Records from a data collection:
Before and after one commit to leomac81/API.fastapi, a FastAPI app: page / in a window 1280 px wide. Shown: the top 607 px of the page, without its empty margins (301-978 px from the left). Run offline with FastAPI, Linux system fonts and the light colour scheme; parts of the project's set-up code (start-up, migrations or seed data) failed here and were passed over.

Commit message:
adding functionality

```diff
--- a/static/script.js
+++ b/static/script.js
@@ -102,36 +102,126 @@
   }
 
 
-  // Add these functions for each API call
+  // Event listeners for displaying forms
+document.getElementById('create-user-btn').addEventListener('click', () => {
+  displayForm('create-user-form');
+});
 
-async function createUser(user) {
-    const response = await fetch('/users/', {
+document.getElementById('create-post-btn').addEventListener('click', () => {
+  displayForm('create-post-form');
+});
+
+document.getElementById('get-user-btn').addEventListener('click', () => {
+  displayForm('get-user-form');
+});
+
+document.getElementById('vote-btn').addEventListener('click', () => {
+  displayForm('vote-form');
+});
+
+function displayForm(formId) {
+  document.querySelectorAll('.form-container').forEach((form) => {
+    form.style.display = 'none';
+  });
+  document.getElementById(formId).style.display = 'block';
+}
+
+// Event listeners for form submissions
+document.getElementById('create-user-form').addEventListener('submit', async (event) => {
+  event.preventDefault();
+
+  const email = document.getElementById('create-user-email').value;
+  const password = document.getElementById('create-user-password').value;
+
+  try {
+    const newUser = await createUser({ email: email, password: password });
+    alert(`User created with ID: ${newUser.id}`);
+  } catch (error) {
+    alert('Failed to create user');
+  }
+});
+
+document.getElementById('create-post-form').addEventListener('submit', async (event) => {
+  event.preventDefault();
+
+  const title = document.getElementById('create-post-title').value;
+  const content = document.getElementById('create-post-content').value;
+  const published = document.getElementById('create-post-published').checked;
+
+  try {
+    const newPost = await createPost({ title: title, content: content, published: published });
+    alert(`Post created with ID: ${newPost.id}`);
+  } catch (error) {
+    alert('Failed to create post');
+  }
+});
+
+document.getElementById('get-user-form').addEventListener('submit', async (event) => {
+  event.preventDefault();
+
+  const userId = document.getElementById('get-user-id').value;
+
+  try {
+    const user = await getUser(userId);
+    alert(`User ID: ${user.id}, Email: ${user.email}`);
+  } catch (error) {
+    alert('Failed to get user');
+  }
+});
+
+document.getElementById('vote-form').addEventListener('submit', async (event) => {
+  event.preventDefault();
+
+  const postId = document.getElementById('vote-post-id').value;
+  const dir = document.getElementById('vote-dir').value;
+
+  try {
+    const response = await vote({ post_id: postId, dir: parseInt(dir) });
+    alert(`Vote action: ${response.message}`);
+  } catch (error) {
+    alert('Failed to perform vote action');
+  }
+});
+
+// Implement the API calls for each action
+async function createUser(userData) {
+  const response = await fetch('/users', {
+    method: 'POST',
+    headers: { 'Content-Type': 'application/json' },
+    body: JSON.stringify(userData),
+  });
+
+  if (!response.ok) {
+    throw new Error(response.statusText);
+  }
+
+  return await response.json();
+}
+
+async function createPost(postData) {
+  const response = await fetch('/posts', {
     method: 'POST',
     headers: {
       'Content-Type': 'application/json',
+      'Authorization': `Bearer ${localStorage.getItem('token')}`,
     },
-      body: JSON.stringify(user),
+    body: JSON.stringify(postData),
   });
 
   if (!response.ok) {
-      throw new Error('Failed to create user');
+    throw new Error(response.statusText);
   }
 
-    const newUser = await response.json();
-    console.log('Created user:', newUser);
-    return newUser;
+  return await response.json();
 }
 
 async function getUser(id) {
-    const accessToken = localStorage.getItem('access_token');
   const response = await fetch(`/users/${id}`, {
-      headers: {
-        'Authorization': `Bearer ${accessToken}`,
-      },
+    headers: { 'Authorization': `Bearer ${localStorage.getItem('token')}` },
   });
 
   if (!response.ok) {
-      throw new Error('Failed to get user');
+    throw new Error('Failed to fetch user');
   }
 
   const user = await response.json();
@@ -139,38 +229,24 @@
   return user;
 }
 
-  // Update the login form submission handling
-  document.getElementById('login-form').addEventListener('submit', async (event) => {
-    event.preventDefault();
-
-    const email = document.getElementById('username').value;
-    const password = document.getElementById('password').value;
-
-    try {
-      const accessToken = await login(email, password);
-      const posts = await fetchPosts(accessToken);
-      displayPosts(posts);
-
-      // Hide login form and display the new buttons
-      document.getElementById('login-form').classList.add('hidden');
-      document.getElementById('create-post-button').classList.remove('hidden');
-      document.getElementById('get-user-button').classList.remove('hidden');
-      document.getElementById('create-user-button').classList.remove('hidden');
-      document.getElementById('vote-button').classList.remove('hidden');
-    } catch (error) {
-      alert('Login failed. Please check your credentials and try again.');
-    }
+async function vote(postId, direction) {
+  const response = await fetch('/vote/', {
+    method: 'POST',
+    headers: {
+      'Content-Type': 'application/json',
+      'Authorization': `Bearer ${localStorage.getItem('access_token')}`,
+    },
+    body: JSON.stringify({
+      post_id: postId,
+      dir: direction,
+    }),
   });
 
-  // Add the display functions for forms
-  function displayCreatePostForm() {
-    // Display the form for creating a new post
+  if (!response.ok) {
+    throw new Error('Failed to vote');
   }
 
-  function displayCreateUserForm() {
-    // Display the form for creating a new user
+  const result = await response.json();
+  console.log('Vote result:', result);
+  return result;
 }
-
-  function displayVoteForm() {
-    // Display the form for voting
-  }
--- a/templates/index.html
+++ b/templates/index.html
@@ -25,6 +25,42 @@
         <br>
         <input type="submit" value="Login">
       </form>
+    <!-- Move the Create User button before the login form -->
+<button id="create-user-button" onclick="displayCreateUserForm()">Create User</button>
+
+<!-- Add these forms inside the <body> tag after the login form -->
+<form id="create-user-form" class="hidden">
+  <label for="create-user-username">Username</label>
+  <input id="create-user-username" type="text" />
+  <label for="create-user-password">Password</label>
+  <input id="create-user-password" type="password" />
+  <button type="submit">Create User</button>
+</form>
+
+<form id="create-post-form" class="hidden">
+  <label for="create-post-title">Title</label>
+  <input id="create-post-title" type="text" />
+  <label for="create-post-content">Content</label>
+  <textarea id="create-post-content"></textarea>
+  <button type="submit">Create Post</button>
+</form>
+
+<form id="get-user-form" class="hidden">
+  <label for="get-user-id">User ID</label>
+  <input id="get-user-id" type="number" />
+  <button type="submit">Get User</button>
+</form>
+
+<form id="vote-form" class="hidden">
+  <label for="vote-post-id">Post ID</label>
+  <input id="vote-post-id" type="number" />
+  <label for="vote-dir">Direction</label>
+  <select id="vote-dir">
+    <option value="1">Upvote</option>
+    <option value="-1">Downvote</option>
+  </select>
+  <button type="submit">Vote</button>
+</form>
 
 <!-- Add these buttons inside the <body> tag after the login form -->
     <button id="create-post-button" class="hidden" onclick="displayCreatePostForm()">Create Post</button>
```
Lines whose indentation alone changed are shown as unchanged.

- **ACTIVITY**: A verbatim copy of all the records is to be produced.

- **YOUR RESPONSE**:
Before and after one commit to leomac81/API.fastapi, a FastAPI app: page / in a window 1280 px wide. Shown: the top 607 px of the page, without its empty margins (301-978 px from the left). Run offline with FastAPI, Linux system fonts and the light colour scheme; parts of the project's set-up code (start-up, migrations or seed data) failed here and were passed over.

Commit message:
adding functionality

```diff
--- a/static/script.js
+++ b/static/script.js
@@ -102,36 +102,126 @@
   }
 
 
-  // Add these functions for each API call
+  // Event listeners for displaying forms
+document.getElementById('create-user-btn').addEventListener('click', () => {
+  displayForm('create-user-form');
+});
 
-async function createUser(user) {
-    const response = await fetch('/users/', {
+document.getElementById('create-post-btn').addEventListener('click', () => {
+  displayForm('create-post-form');
+});
+
+document.getElementById('get-user-btn').addEventListener('click', () => {
+  displayForm('get-user-form');
+});
+
+document.getElementById('vote-btn').addEventListener('click', () => {
+  displayForm('vote-form');
+});
+
+function displayForm(formId) {
+  document.querySelectorAll('.form-container').forEach((form) => {
+    form.style.display = 'none';
+  });
+  document.getElementById(formId).style.display = 'block';
+}
+
+// Event listeners for form submissions
+document.getElementById('create-user-form').addEventListener('submit', async (event) => {
+  event.preventDefault();
+
+  const email = document.getElementById('create-user-email').value;
+  const password = document.getElementById('create-user-password').value;
+
+  try {
+    const newUser = await createUser({ email: email, password: password });
+    alert(`User created with ID: ${newUser.id}`);
+  } catch (error) {
+    alert('Failed to create user');
+  }
+});
+
+document.getElementById('create-post-form').addEventListener('submit', async (event) => {
+  event.preventDefault();
+
+  const title = document.getElementById('create-post-title').value;
+  const content = document.getElementById('create-post-content').value;
+  const published = document.getElementById('create-post-published').checked;
+
+  try {
+    const newPost = await createPost({ title: title, content: content, published: published });
+    alert(`Post created with ID: ${newPost.id}`);
+  } catch (error) {
+    alert('Failed to create post');
+  }
+});
+
+document.getElementById('get-user-form').addEventListener('submit', async (event) => {
+  event.preventDefault();
+
+  const userId = document.getElementById('get-user-id').value;
+
+  try {
+    const user = await getUser(userId);
+    alert(`User ID: ${user.id}, Email: ${user.email}`);
+  } catch (error) {
+    alert('Failed to get user');
+  }
+});
+
+document.getElementById('vote-form').addEventListener('submit', async (event) => {
+  event.preventDefault();
+
+  const postId = document.getElementById('vote-post-id').value;
+  const dir = document.getElementById('vote-dir').value;
+
+  try {
+    const response = await vote({ post_id: postId, dir: parseInt(dir) });
+    alert(`Vote action: ${response.message}`);
+  } catch (error) {
+    alert('Failed to perform vote action');
+  }
+});
+
+// Implement the API calls for each action
+async function createUser(userData) {
+  const response = await fetch('/users', {
+    method: 'POST',
+    headers: { 'Content-Type': 'application/json' },
+    body: JSON.stringify(userData),
+  });
+
+  if (!response.ok) {
+    throw new Error(response.statusText);
+  }
+
+  return await response.json();
+}
+
+async function createPost(postData) {
+  const response = await fetch('/posts', {
     method: 'POST',
     headers: {
       'Content-Type': 'application/json',
+      'Authorization': `Bearer ${localStorage.getItem('token')}`,
     },
-      body: JSON.stringify(user),
+    body: JSON.stringify(postData),
   });
 
   if (!response.ok) {
-      throw new Error('Failed to create user');
+    throw new Error(response.statusText);
   }
 
-    const newUser = await response.json();
-    console.log('Created user:', newUser);
-    return newUser;
+  return await response.json();
 }
 
 async function getUser(id) {
-    const accessToken = localStorage.getItem('access_token');
   const response = await fetch(`/users/${id}`, {
-      headers: {
-        'Authorization': `Bearer ${accessToken}`,
-      },
+    headers: { 'Authorization': `Bearer ${localStorage.getItem('token')}` },
   });
 
   if (!response.ok) {
-      throw new Error('Failed to get user');
+    throw new Error('Failed to fetch user');
   }
 
   const user = await response.json();
@@ -139,38 +229,24 @@
   return user;
 }
 
-  // Update the login form submission handling
-  document.getElementById('login-form').addEventListener('submit', async (event) => {
-    event.preventDefault();
-
-    const email = document.getElementById('username').value;
-    const password = document.getElementById('password').value;
-
-    try {
-      const accessToken = await login(email, password);
-      const posts = await fetchPosts(accessToken);
-      displayPosts(posts);
-
-      // Hide login form and display the new buttons
-      document.getElementById('login-form').classList.add('hidden');
-      document.getElementById('create-post-button').classList.remove('hidden');
-      document.getElementById('get-user-button').classList.remove('hidden');
-      document.getElementById('create-user-button').classList.remove('hidden');
-      document.getElementById('vote-button').classList.remove('hidden');
-    } catch (error) {
-      alert('Login failed. Please check your credentials and try again.');
-    }
+async function vote(postId, direction) {
+  const response = await fetch('/vote/', {
+    method: 'POST',
+    headers: {
+      'Content-Type': 'application/json',
+      'Authorization': `Bearer ${localStorage.getItem('access_token')}`,
+    },
+    body: JSON.stringify({
+      post_id: postId,
+      dir: direction,
+    }),
   });
 
-  // Add the display functions for forms
-  function displayCreatePostForm() {
-    // Display the form for creating a new post
+  if (!response.ok) {
+    throw new Error('Failed to vote');
   }
 
-  function displayCreateUserForm() {
-    // Display the form for creating a new user
+  const result = await response.json();
+  console.log('Vote result:', result);
+  return result;
 }
-
-  function displayVoteForm() {
-    // Display the form for voting
-  }
--- a/templates/index.html
+++ b/templates/index.html
@@ -25,6 +25,42 @@
         <br>
         <input type="submit" value="Login">
       </form>
+    <!-- Move the Create User button before the login form -->
+<button id="create-user-button" onclick="displayCreateUserForm()">Create User</button>
+
+<!-- Add these forms inside the <body> tag after the login form -->
+<form id="create-user-form" class="hidden">
+  <label for="create-user-username">Username</label>
+  <input id="create-user-username" type="text" />
+  <label for="create-user-password">Password</label>
+  <input id="create-user-password" type="password" />
+  <button type="submit">Create User</button>
+</form>
+
+<form id="create-post-form" class="hidden">
+  <label for="create-post-title">Title</label>
+  <input id="create-post-title" type="text" />
+  <label for="create-post-content">Content</label>
+  <textarea id="create-post-content"></textarea>
+  <button type="submit">Create Post</button>
+</form>
+
+<form id="get-user-form" class="hidden">
+  <label for="get-user-id">User ID</label>
+  <input id="get-user-id" type="number" />
+  <button type="submit">Get User</button>
+</form>
+
+<form id="vote-form" class="hidden">
+  <label for="vote-post-id">Post ID</label>
+  <input id="vote-post-id" type="number" />
+  <label for="vote-dir">Direction</label>
+  <select id="vote-dir">
+    <option value="1">Upvote</option>
+    <option value="-1">Downvote</option>
+  </select>
+  <button type="submit">Vote</button>
+</form>
 
 <!-- Add these buttons inside the <body> tag after the login form -->
     <button id="create-post-button" class="hidden" onclick="displayCreatePostForm()">Create Post</button>
```
Lines whose indentation alone changed are shown as unchanged.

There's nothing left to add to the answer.